M,iss [Margaret] Cook a maiden lady Seemstress, one day in conversation with me on the subject of a recent appeal for provisions, clothing, beding and general supplies for the workmen and their families, remarked that she would be pleased to contribute needle work if it could be made available. I proffered material for her to make up, and suggested that others might feel as we did. We then agitated the subject of organising a Sewing Society. The object of which should be to aid in the erection of the Temple

About a dozen of the neighboring Sisters by invitation met in my parlor the following Thursday and the subject was further discused, and approved Sister Rigden [Phebe Rigdon] suggested that Sister E. R. Snow be invited to take part and to assist in getting up a Constitution and Bye-laws, the Speaker was delegated to wait on Miss Snow and solicit her aid which was cheerfully and efficiently rendered. A Constitution and bye laws was prepared and submitted to President Joseph Smith. He pronounced it the best constitution that he ever read, then remarked this is not what the sisters want, there is something better for them. I have desired to organise the Sisters in the order of the Priesthood I now have the key by which I can do it6 [p. 29]

The organisation of the Church of Christ was never perfect until the women were organised. He then said I want you (E. R. Snow) to tell the sisters who delegated you that their offering is accepted of the Lord, and will result in blessing to them. He further said I want the adjourned meeting to meet with me and a few of the brethren in the Masonic Hall on Thursday at 1. P. M. next,7 And I will organise you in the Order of the Priesthood after the pattern of the church. And I wish Emma to be nominated and elected President of the Organisation in fulfilment of the revelation in the Doctrine and Covenants which Says She is an Elect Lady.8 An Elect Lady is one who is elected9 [p. 30]


  1. Kimball’s retelling of the Relief Society origin story was formally recorded on at least four occasions in addition to the March 1882 account presented here: in a Salt Lake Stake Relief Society quarterly conference, June 22, 1878; in an undated (probably circa July 1880) statement in the Salt Lake Stake Relief Society Record Book; in her autobiographical sketch published in the Woman’s Exponent, September 1, 1883; and as part of the Relief Society’s official Jubilee exercises, March 17, 1892. (Salt Lake Stake, Salt Lake Stake Relief Society Record Book, 1868–1903, CHL, June 22, 1878, pp. 7–8; “First Organisation,” n.d., ca. July 1880, Relief Society Record, 1880–1892, CHL, 5; “Third Quarterly Conference,” Woman’s Exponent, July 1, 1878, 7:18; Sarah M. Kimball, “Auto-Biography,” Woman’s Exponent, Sept. 1, 1883, 12:51; Document 4.28; see also Janelle M. Higbee, “‘President Mrs. Kimball’: A Rhetoric of Words and Works” [master’s thesis, Brigham Young University, 1998], 58–66.)

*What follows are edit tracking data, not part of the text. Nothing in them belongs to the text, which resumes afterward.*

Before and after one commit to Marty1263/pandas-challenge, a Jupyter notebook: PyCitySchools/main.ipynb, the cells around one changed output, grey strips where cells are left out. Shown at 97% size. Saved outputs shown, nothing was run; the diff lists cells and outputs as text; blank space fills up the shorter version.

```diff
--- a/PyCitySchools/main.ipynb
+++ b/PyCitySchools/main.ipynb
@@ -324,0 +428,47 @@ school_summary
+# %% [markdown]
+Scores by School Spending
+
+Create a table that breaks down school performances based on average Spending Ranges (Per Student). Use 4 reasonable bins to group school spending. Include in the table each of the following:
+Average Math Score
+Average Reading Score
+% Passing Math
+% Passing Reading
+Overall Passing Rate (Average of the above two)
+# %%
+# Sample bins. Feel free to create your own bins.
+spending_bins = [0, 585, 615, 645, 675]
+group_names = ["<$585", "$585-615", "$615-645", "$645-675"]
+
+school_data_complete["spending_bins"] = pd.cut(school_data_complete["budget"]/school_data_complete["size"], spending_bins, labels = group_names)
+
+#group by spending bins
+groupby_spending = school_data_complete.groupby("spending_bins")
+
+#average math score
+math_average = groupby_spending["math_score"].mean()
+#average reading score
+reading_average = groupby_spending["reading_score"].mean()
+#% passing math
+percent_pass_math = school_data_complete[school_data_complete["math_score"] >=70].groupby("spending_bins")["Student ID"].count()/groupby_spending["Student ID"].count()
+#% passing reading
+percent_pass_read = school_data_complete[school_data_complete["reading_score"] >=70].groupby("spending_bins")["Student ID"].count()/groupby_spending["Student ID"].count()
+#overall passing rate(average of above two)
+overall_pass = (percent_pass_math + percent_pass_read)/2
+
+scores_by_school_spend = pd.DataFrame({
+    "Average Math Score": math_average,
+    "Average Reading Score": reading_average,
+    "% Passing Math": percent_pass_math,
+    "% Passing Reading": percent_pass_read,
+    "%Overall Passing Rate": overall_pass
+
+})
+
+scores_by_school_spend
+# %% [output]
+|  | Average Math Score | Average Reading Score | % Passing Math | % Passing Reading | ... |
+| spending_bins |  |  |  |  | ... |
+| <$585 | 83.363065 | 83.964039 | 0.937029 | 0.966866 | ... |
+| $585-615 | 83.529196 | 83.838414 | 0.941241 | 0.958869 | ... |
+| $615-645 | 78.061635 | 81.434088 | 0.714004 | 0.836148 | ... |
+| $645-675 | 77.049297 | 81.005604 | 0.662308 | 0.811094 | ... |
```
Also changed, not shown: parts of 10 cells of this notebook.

  2. “President Sarah M. Kimball,” Woman’s Exponent, Dec. 15, 1898, 27:77–78.

  3. See Emmeline B. Wells, “Seventieth Anniversary,” Woman’s Exponent, Jan. 1, 1889, 17:117; and Document 4.5.

  4. See Document 3.10; see also Sarah M. Kimball, “Auto-Biography,” Woman’s Exponent, Sept. 1, 1883, 12:51.

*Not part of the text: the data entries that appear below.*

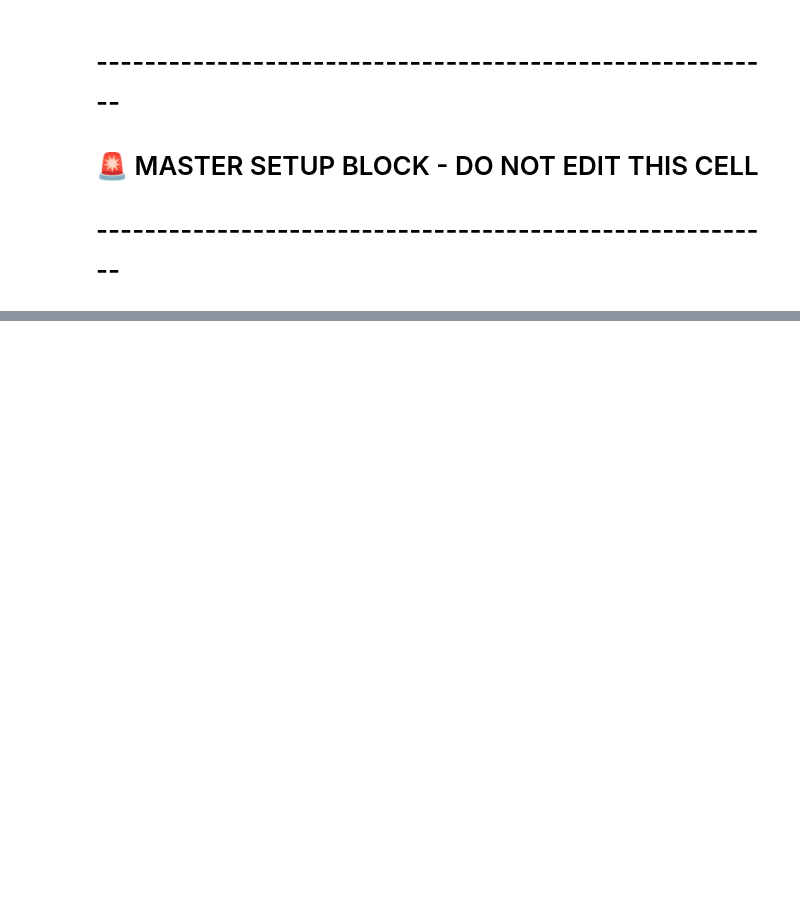
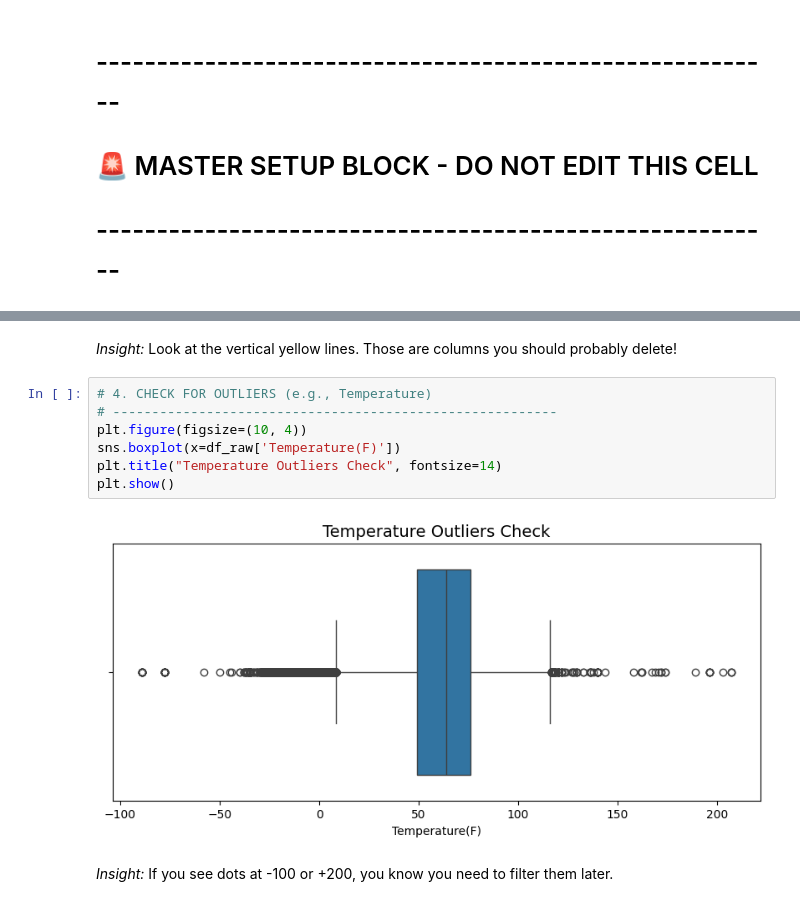
Before and after one commit to notNAKAZAKi-ctrl/us-accidents-analysis-2026, a Jupyter notebook: EDA.ipynb, the cells around one changed output, grey strips where cells are left out. Cells and saved outputs as stored; diff of their text form; blank space fills up the shorter version.

```diff
--- a/EDA.ipynb
+++ b/EDA.ipynb
@@ -26,0 +43,13 @@ print(f"✅ Loaded {df.shape[0]} rows.")
+# %% [markdown]
+ *Insight:* Look at the vertical yellow lines. Those are columns you should probably delete!
+# %%
+# 4. CHECK FOR OUTLIERS (e.g., Temperature)
+# ---------------------------------------------------------
+plt.figure(figsize=(10, 4))
+sns.boxplot(x=df_raw['Temperature(F)'])
+plt.title("Temperature Outliers Check", fontsize=14)
+plt.show()
+# %% [output]
+[figure, added]
+# %% [markdown]
+*Insight:* If you see dots at -100 or +200, you know you need to filter them later.
```
Also changed, not shown: parts of 19 cells of this notebook.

  5. “Home Affairs,” Woman’s Exponent, Oct. 1, 1877, 6:69; see also Document 3.25.

  6. This key appears to be related to the one Joseph Smith noted in the April 28, 1842, Relief Society meeting: “I now turn the key to you in the name of God and this Society shall rejoice and knowledge and intelligence shall flow down from this time.” (See Document 1.2, entry for Apr. 28, 1842; and Document 2.2.)

  7. The first meeting of the Relief Society was held in a large room on the second floor of Joseph Smith’s store in Nauvoo on Thursday, March 17, 1842. The Nauvoo Masonic Lodge sometimes held meetings in that same room. (See Document 1.2.)

  8. Doctrine and Covenants 25; Document 1.1.

  9. Joseph Smith offered an explanation of the term “Elect Lady” at the organizational meeting of the Relief Society in Nauvoo. (Document 1.2, entry for Mar. 17, 1842; Joseph Smith, Journal, Mar. 17, 1842, in Andrew H. Hedges et al., eds., Journals, Volume 2: December 1841–April 1843, vol. 2 of the Journals series of The Joseph Smith Papers, ed. Dean C. Jessee et al. [Salt Lake City: Church Historian’s Press, 2011], 45.)